**WHAT TO DO:** What lines in the data hold the string "纯标准库"? Show them.

**Change listing data:**
◇ ◇ ◇ ◇ ◇
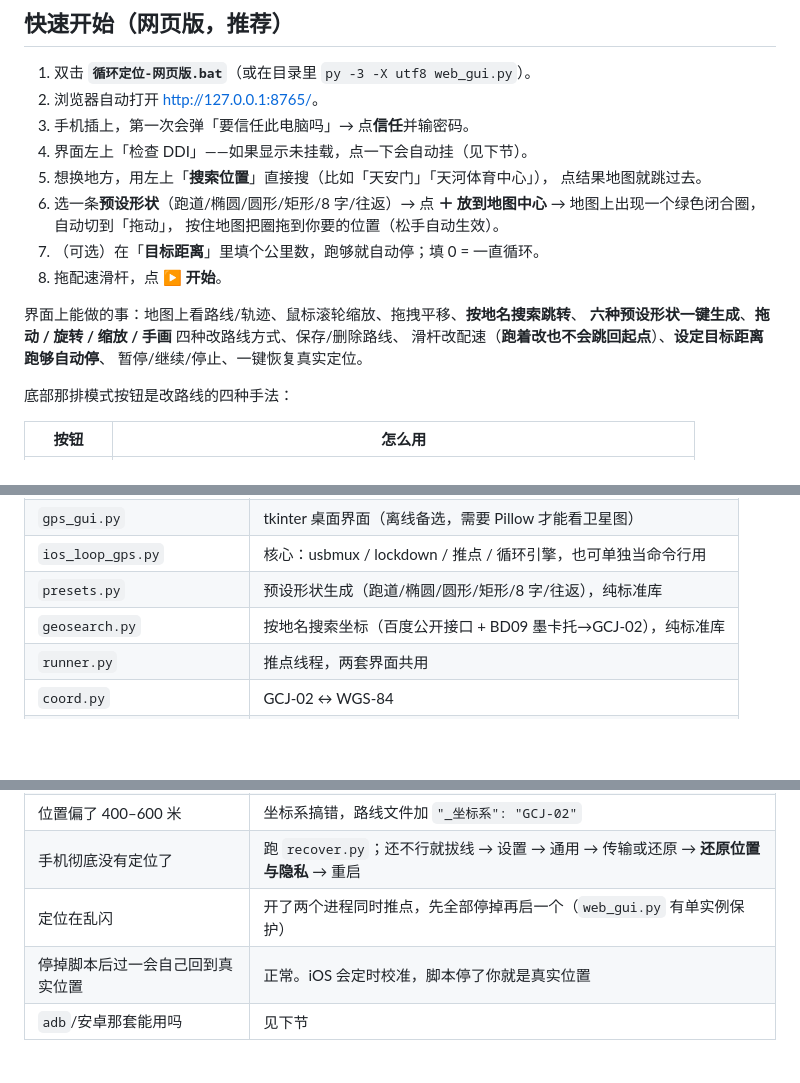
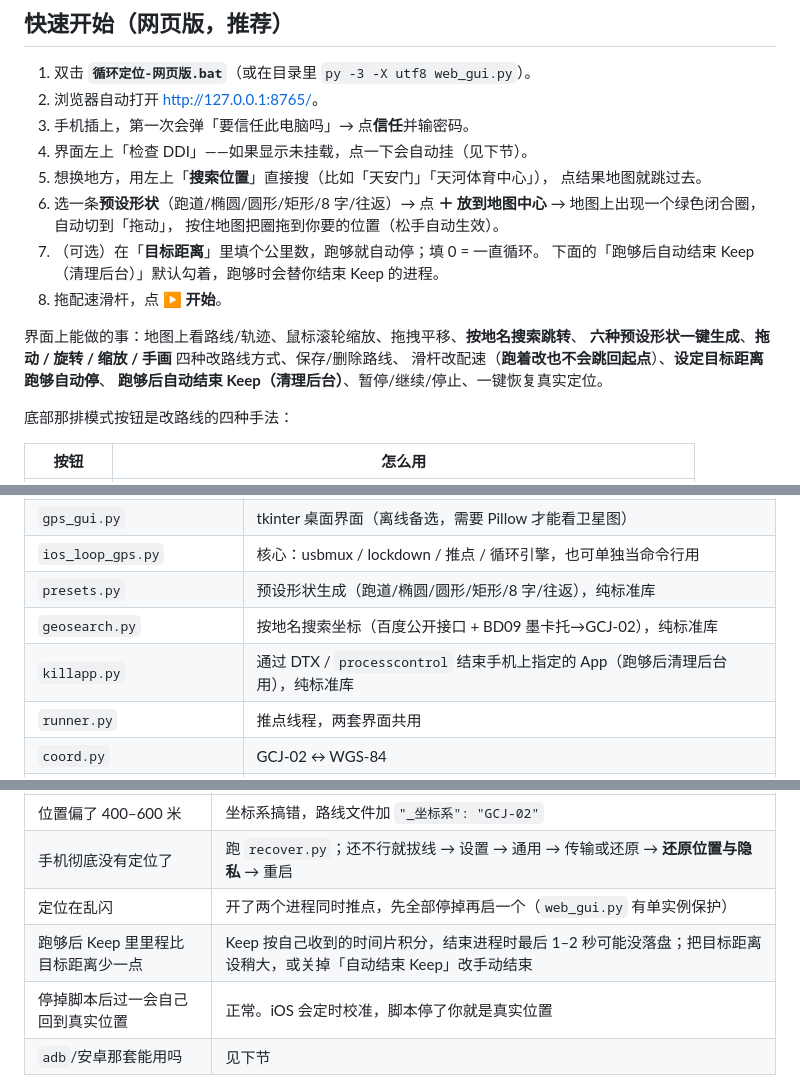
Before and after one commit to lm10090511/ios-keep-loop-gps, a Markdown page: README.md, 3 parts joined by grey strips. Rendered like a GitHub page; blank space fills up the shorter version.

```diff
--- a/README.md
+++ b/README.md
@@ -125,12 +125,13 @@ App 侧分辨不出来，所以里程、配速、轨迹都能正常累计。
    点 **＋ 放到地图中心** → 地图上出现一个绿色闭合圈，自动切到「拖动」，
    按住地图把圈拖到你要的位置（松手自动生效）。
 7. （可选）在「**目标距离**」里填个公里数，跑够就自动停；填 0 = 一直循环。
+   下面的「跑够后自动结束 Keep（清理后台）」默认勾着，跑够时会替你结束 Keep 的进程。
 8. 拖配速滑杆，点 **▶ 开始**。
 
 界面上能做的事：地图上看路线/轨迹、鼠标滚轮缩放、拖拽平移、**按地名搜索跳转**、
 **六种预设形状一键生成**、**拖动 / 旋转 / 缩放 / 手画** 四种改路线方式、保存/删除路线、
 滑杆改配速（**跑着改也不会跳回起点**）、**设定目标距离跑够自动停**、
-暂停/继续/停止、一键恢复真实定位。
+**跑够后自动结束 Keep（清理后台）**、暂停/继续/停止、一键恢复真实定位。
 
 底部那排模式按钮是改路线的四种手法：
 
@@ -275,6 +309,7 @@ iPhone 的 `simulatelocation` 要的是 **WGS-84**。国内两者差 400–600
 | `ios_loop_gps.py` | 核心：usbmux / lockdown / 推点 / 循环引擎，也可单独当命令行用 |
 | `presets.py` | 预设形状生成（跑道/椭圆/圆形/矩形/8 字/往返），纯标准库 |
 | `geosearch.py` | 按地名搜索坐标（百度公开接口 + BD09 墨卡托→GCJ-02），纯标准库 |
+| `killapp.py` | 通过 DTX / `processcontrol` 结束手机上指定的 App（跑够后清理后台用），纯标准库 |
 | `runner.py` | 推点线程，两套界面共用 |
 | `coord.py` | GCJ-02 ↔ WGS-84 |
 | `mount_ddi_auto.py` | 自动挂 DDI |
@@ -294,6 +329,7 @@ iPhone 的 `simulatelocation` 要的是 **WGS-84**。国内两者差 400–600
 | 位置偏了 400–600 米 | 坐标系搞错，路线文件加 `"_坐标系": "GCJ-02"` |
 | 手机彻底没有定位了 | 跑 `recover.py`；还不行就拔线 → 设置 → 通用 → 传输或还原 → **还原位置与隐私** → 重启 |
 | 定位在乱闪 | 开了两个进程同时推点，先全部停掉再启一个（`web_gui.py` 有单实例保护） |
+| 跑够后 Keep 里里程比目标距离少一点 | Keep 按自己收到的时间片积分，结束进程时最后 1–2 秒可能没落盘；把目标距离设稍大，或关掉「自动结束 Keep」改手动结束 |
 | 停掉脚本后过一会自己回到真实位置 | 正常。iOS 会定时校准，脚本停了你就是真实位置 |
 | `adb`/安卓那套能用吗 | 见下节 |
 
```
Also changed, not shown: other parts of README.md (+33 -0 lines), PROTOCOL.md (+85 -0 lines), screenshot-web.png, 7 other files.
◇ ◇ ◇ ◇ ◇
**SOLUTION TO THIS EXERCISE:**
 | `presets.py` | 预设形状生成（跑道/椭圆/圆形/矩形/8 字/往返），纯标准库 |
 | `geosearch.py` | 按地名搜索坐标（百度公开接口 + BD09 墨卡托→GCJ-02），纯标准库 |
+| `killapp.py` | 通过 DTX / `processcontrol` 结束手机上指定的 App（跑够后清理后台用），纯标准库 |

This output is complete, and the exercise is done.